Stage Five Cancel all extracurricular activities. Hole up in office. Stare at blank sheets of paper. Re-readPresentation Zen, Confessions of a Public Speaker and an unhealthy amount of blogs on successful presentations. Why did I sign up for this again? I hate speaking. (Write blog post about the insanity of preparing to speak)
Stage Six **And then a miracle occurs** (Light bulbs go off. Heavenly choirs can be heard) This is going to be so cool. I can't believe I get to do this as my job. I love speaking. The audience is going to love this. I'm so excited. (Much enthusiasm now around building slides)
Stage Seven (Day before event) This sounds so stupid. They're going to hate me. I'm tired of hearing the sound of my own voice. Why did I think this is cool? I hope no one shows up.. and all recording devices break so there's no evidence of my ineptness. I wonder how bad it'd be if I left the country for a few days.
Stage Eight (15 mins before event) I don't believe I should drink anymore Red Bull. Or eat anymore candy, lest I go into a sugar-induced coma. Or talk at a billion mph. What if no one comes? What is the sound of one hand clapping? What if that one hand doesn't even clap?
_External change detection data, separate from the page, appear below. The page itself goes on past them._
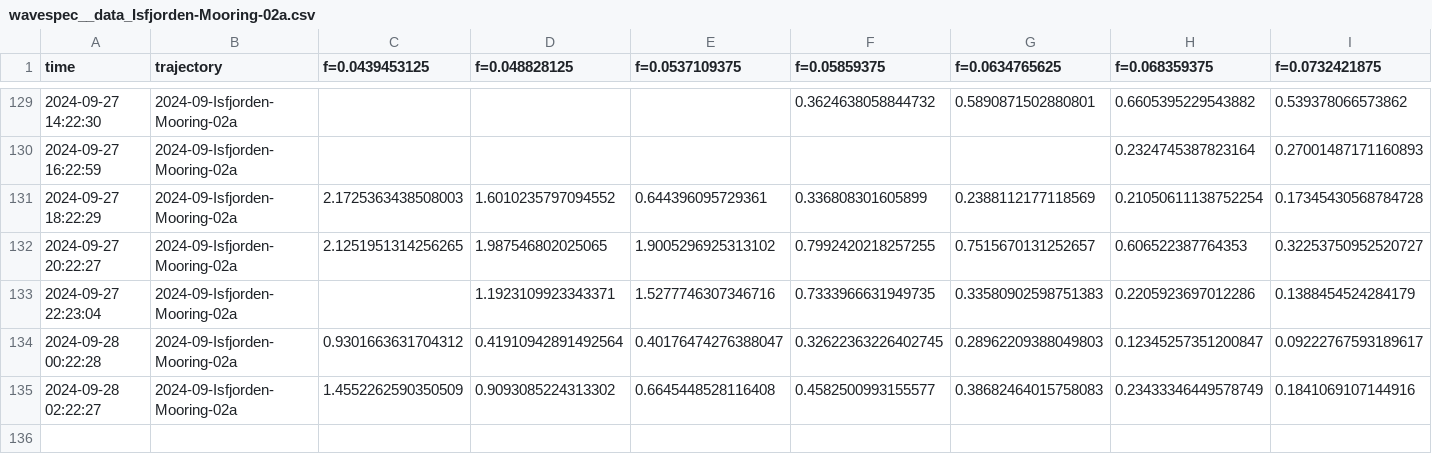
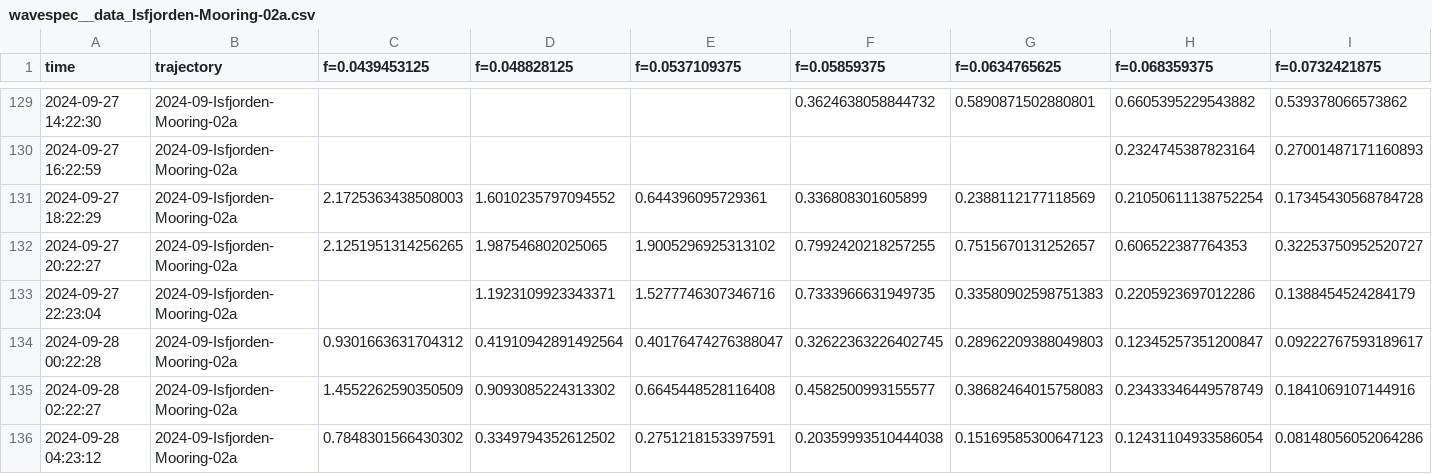
Before and after one commit to jerabaul29/2024_data_Isfjorden_02a, a CSV file: wavespec__data_Isfjorden-Mooring-02a.csv, drawn as a sheet; only a part is shown, gaps mark what is left out; rows hold the shown columns only; the diff names each change by its address in the sheet, - before the commit and + after, or states it on an @@ line.

Commit message:
Push data

```diff
--- a/wavespec__data_Isfjorden-Mooring-02a.csv
+++ b/wavespec__data_Isfjorden-Mooring-02a.csv
+row 136: 2024-09-28 04:23:12 | 2024-09-Isfjorden-Mooring-02a | 0.7848301566430302 | 0.3349794352612502 | 0.2751218153397591 | 0.20359993510444038 | 0.15169585300647123 | 0.12431104933586054 | 0.08148056052064286
```
Also changed, not shown: wavestat_data_Isfjorden-Mooring-02a.csv.
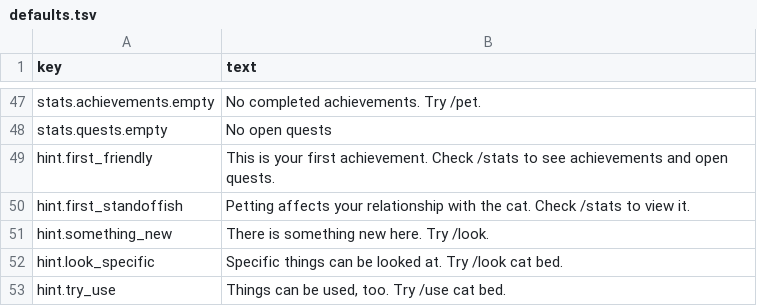
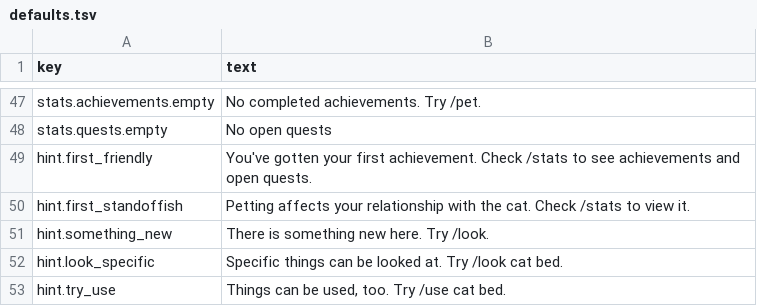
Before and after one commit to kelseybooth/halloween-in-june, a TSV file: creative content/defaults.tsv, drawn as a sheet; only a part is shown, gaps mark what is left out.

```diff
--- a/creative content/defaults.tsv
+++ b/creative content/defaults.tsv
@@ -48,3 +48,3 @@ stats.achievements.empty	No completed achievements. Try /pet.
 stats.quests.empty	No open quests
-hint.first_friendly	This is your first achievement. Check /stats to see achievements and open quests.
+hint.first_friendly	You've gotten your first achievement. Check /stats to see achievements and open quests.
 hint.first_standoffish	Petting affects your relationship with the cat. Check /stats to view it.
```
Also changed, not shown: 4 other files.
Why isn't Keynote working right???
Stage Nine (Immediately post-talk) That sucked. I suck. I can't believe people were interested in that. I'm such a poser. The people who followed up were probably just being nice. I should go poke my own eyes out now.
Stage Ten (After talk) Wow--I can't believe all the great feedback I keep hearing. Maybe it went better than I thought? It sounds like it really helped a lot of people. They want me to come back? Really? Wow. That is so cool. I love my job.
I've been sitting at my keyboard for a little while now, and my heart
is just so heavy. It's rare that I find myself without something to
say, but I can't seem to find the right words.
My friend, Mark Horvath from InvisiblePeople.tv is currently driving all over this fine country of ours (again), championing the stories of homeless people.
When we first met, I imagined the typical stereotypes of who these people were.
Drug addicts. Bums. Losers who prefer to panhandle instead of work.
When I took time to listen, my world was changed. One of the fastest
growing groups of newly homeless people are previously middle class
families hit hard by the recession. And kids.
Last night Mark met Sergi. It was his 18th birthday and first night homeless. Looking at his picture, I thought of my own almost-18-yr-old son.
And I want to scream
How can this happen? Where is the rest of his family? Doesn't ANYbody care? Or see how wrong this is?
I don't have the answers. But the frustration churning inside me about the sheer insanity of it all is more than I can bear.
The best way I can sum it up is in a tweet Mark posted this morning.
"We don't need random acts of kindness. We need deliberate acts of compassion"
If you want to learn more about Mark's travels (thanks to the
generosity of Ford, Hanes, the Pepsi Refresh project & other great
sponsors) click here. To learn more about InvisiblePeople.tv click here.